In a sunny lunchroom overlooking the San Francisco Bay, Rachel Wolff, WG’18, toasted with her classmates after turning in their final exam. She officially completed her first semester of graduate school in August. Rachel, a child protection adviser for nonprofit World Vision International, is enrolled in Wharton’s MBA Program for Executives in San Francisco.
She travels from her home in Seattle every other week to make it to the full-day Friday and Saturday classes in the historic Hills Bros. Coffee building, where Google and Mozilla Corp. also share space. Rachel books direct flights from Seattle on Friday mornings, and the earliest flight she can from San Francisco on Saturday evening “so I can at least see my kids before they go to bed,” she said.
The Right Time and Place
A few years ago, she started feeling the pressure from family and friends to complete her master’s. “People who cared about me, my mentors, would say to me, ‘Come on, Rachel, you want your master’s, you’re in your 30s now, you should do this.’”
But it just wasn’t the right time. She was being promoted rapidly in her job at World Vision, and in 2012 was afforded an opportunity to work in World Vision’s Somalia program. “I knew it was a once-in-a-lifetime opportunity,” Rachel said. Her husband and kids moved with her to Kenya. Upon their return at the end of last year, she knew it was finally the right time to pursue her MBA.
As a nonprofit executive, Rachel knew she’d be funding her own education, and wanted to get the most bang for her buck. A firm believer in the value of a brand name, she was drawn to Wharton’s EMBA program because it has, in her opinion, “the best faculty, the most rigorous curriculum, and the most stimulating classmates.”

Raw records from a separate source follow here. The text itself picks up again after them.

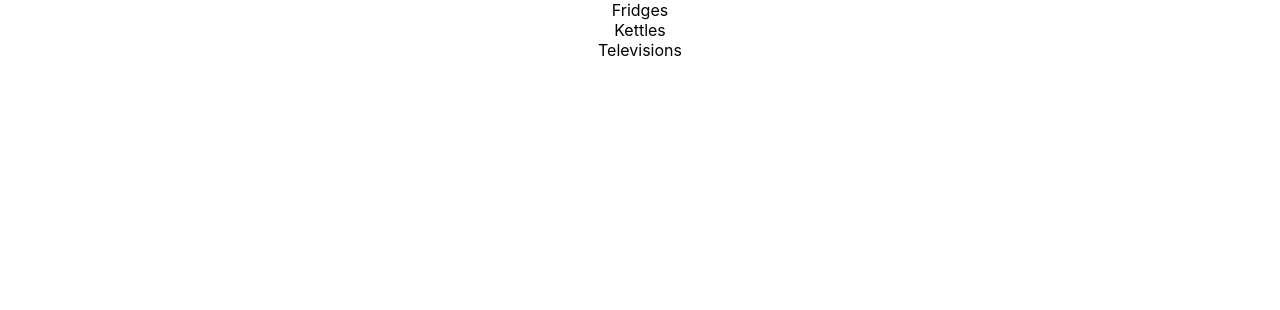
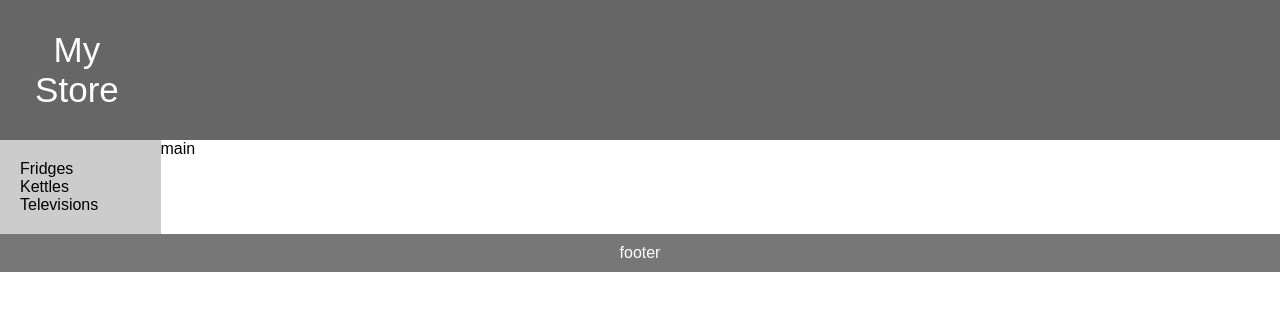
Before and after one commit to yuliussetyawan/e-store-react, a React (Create React App) app: page / in a window 1280 px wide. Shown: the top 310 px of the page. Built offline with nearby package versions, Linux system fonts and the light colour scheme; data requests are answered from the project's data file.

Commit message:
styling the store

```diff
--- a/src/App.css
+++ b/src/App.css
@@ -1,38 +1,107 @@
-.App {
-  text-align: center;
+* {
+  box-sizing: border-box;
+  padding: 0px;
+  margin: 0px;
 }
 
-.App-logo {
-  height: 40vmin;
-  pointer-events: none;
+body {
+  font-family: Arial, Helvetica, sans-serif;
 }
 
-@media (prefers-reduced-motion: no-preference) {
-  .App-logo {
-    animation: App-logo-spin infinite 20s linear;
-  }
+a {
+  color: darkslategray;
+  text-decoration: none;
 }
 
-.App-header {
-  background-color: #282c34;
-  min-height: 100vh;
-  display: flex;
-  flex-direction: column;
-  align-items: center;
-  justify-content: center;
-  font-size: calc(10px + 2vmin);
+/* Style the header */
+header {
+  background-color: #666;
+  padding: 30px;
+  text-align: center;
+  font-size: 35px;
+  color: white;
+  display: grid;
+  grid-template-columns: 0.1fr 0.1fr 1fr 0.1fr;
+}
+
+header a {
   color: white;
 }
 
-.App-link {
-  color: #61dafb;
+#search {
+  display: flex;
 }
 
-@keyframes App-logo-spin {
-  from {
-    transform: rotate(0deg);
-  }
-  to {
-    transform: rotate(360deg);
+#search input {
+  margin-left: 10px;
+  height: 30px;
+  margin-top: 5px;
+}
+
+#headerHomeIcon {
+  justify-self: start;
+}
+
+#headerTitle {
+  justify-self: center;
+}
+
+#headerCartIcon {
+  justify-self: end;
+}
+
+/* Container for flexboxes */
+section {
+  display: -webkit-flex;
+  display: flex;
+}
+
+/* Style the navigation menu */
+nav {
+  -webkit-flex: 0.5;
+  -ms-flex: 0.5;
+  flex: 0.1;
+  background: #ccc;
+  padding: 20px;
+}
+
+/* Style the list inside the menu */
+nav ul {
+  list-style-type: none;
+  padding: 0;
+  cursor: pointer;
+}
+
+nav ul li {
+  padding-bottom: 5px;
+}
+
+nav ul li:hover {
+  color: blue;
+}
+
+main {
+  flex: 0.9;
+  padding-top: 20px;
+  min-height: 1600px;
+}
+
+/* Style the footer */
+footer {
+  background-color: #777;
+  padding: 10px;
+  text-align: center;
+  color: white;
+}
+
+footer a {
+  color: white;
+}
+
+/* Responsive layout - makes the menu and the content (inside the section) sit on top of each other instead of next to each other */
+@media (max-width: 600px) {
+  section {
+      -webkit-flex-direction: column;
+      flex-direction: column;
   }
 }
--- a/src/App.js
+++ b/src/App.js
@@ -16,11 +16,18 @@ function App() {
   }, []);
 
   return (
-    <div className="App">
-      {result.map((d) => (
-        <div key={d.id}>{d.title}</div>
-      ))}
-    </div>
+    <>
+      <header>My Store</header>
+      <section>
+        <nav>
+          {result.map((d) => (
+            <div key={d.id}>{d.title}</div>
+          ))}
+        </nav>
+        <article>main</article>
+      </section>
+      <footer>footer</footer>
+    </>
   );
 }
 
```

The in-person experience has been very important, as well. “I think even with digital convenience, nothing can take the place of face-to-face interaction with your professor and peers, being able to debate the issues, and ask questions in real time,” Rachel said. “It also helps me to engage better. I’m getting more out of it; making friends, we’re getting to know each other, building that trust, leaning on each other. To me, it feels like I’m getting the benefits of a normal, full-time program.”
Forge Your Own Path
After receiving her bachelor’s degree in international relations and Asian studies from Georgetown University, Rachel worked as an editor for a business magazine and later as a reporter for a Japanese newspaper in Washington, D.C. She was married to her husband a month out of college, and had her children in her 20s. Taking a break from traditional work to be with her young kids, she continued freelancing, leaning more toward marketing writing, which eventually led her move to World Vision.
Rachel is a big believer in following her heart. When she felt the urge to have children early in her career, she didn’t listen to the negative perspective. “I followed what felt right to me at the time and it ended up being wonderful,” she said. “Because, sure enough, when I got to World Vision a few years later and had the opportunity to be promoted and take on some very demanding roles, my children were at a stage where they were old enough for me to feel OK about traveling on assignments for a few weeks at a time.”
“I have learned that as professionals, and particularly as women, it’s very important to listen to our own hearts and not necessarily be boxed in by conventional wisdom,” Rachel said. Now with teenagers, she and her husband — her college sweetheart — have adopted a newborn.
As a woman with big ambitions, Rachel has learned over the years to ask for help whenever necessary — at work, at home, and in her Wharton studies. “Ask family members for a hand, hire a babysitter, or outsource home projects, for instance,” she said. “I don’t try to be a superstar and do it all myself.”
Making a Difference in the Global Community
Rachel credits her international experience growing up as shaping “a lot of who I am both as a professional and in my personal life.” When she was young, her parents moved their immediate family to Japan, where she spent the majority of her childhood. “I grew up speaking, thinking, and dreaming in Japanese,” Rachel said.
“I think it’s made me a more flexible person, and of course very eager to work and travel and be part of the whole world, not just in my local community,” she said.
Rachel’s big dream after earning her MBA is to go back overseas and serve in one of World Vision’s country offices in a national director role, managing portfolios of $100 million or so, with many different types of donors, while overseeing staff and working with local governments.
“I like the idea of having a variety of challenges and being able to inspire and lead the team to make a difference in that country,” she said.
This piece is adapted from a profile by Lauren Hertzler that originally appeared in Penn Current.
Posted: October 25, 2016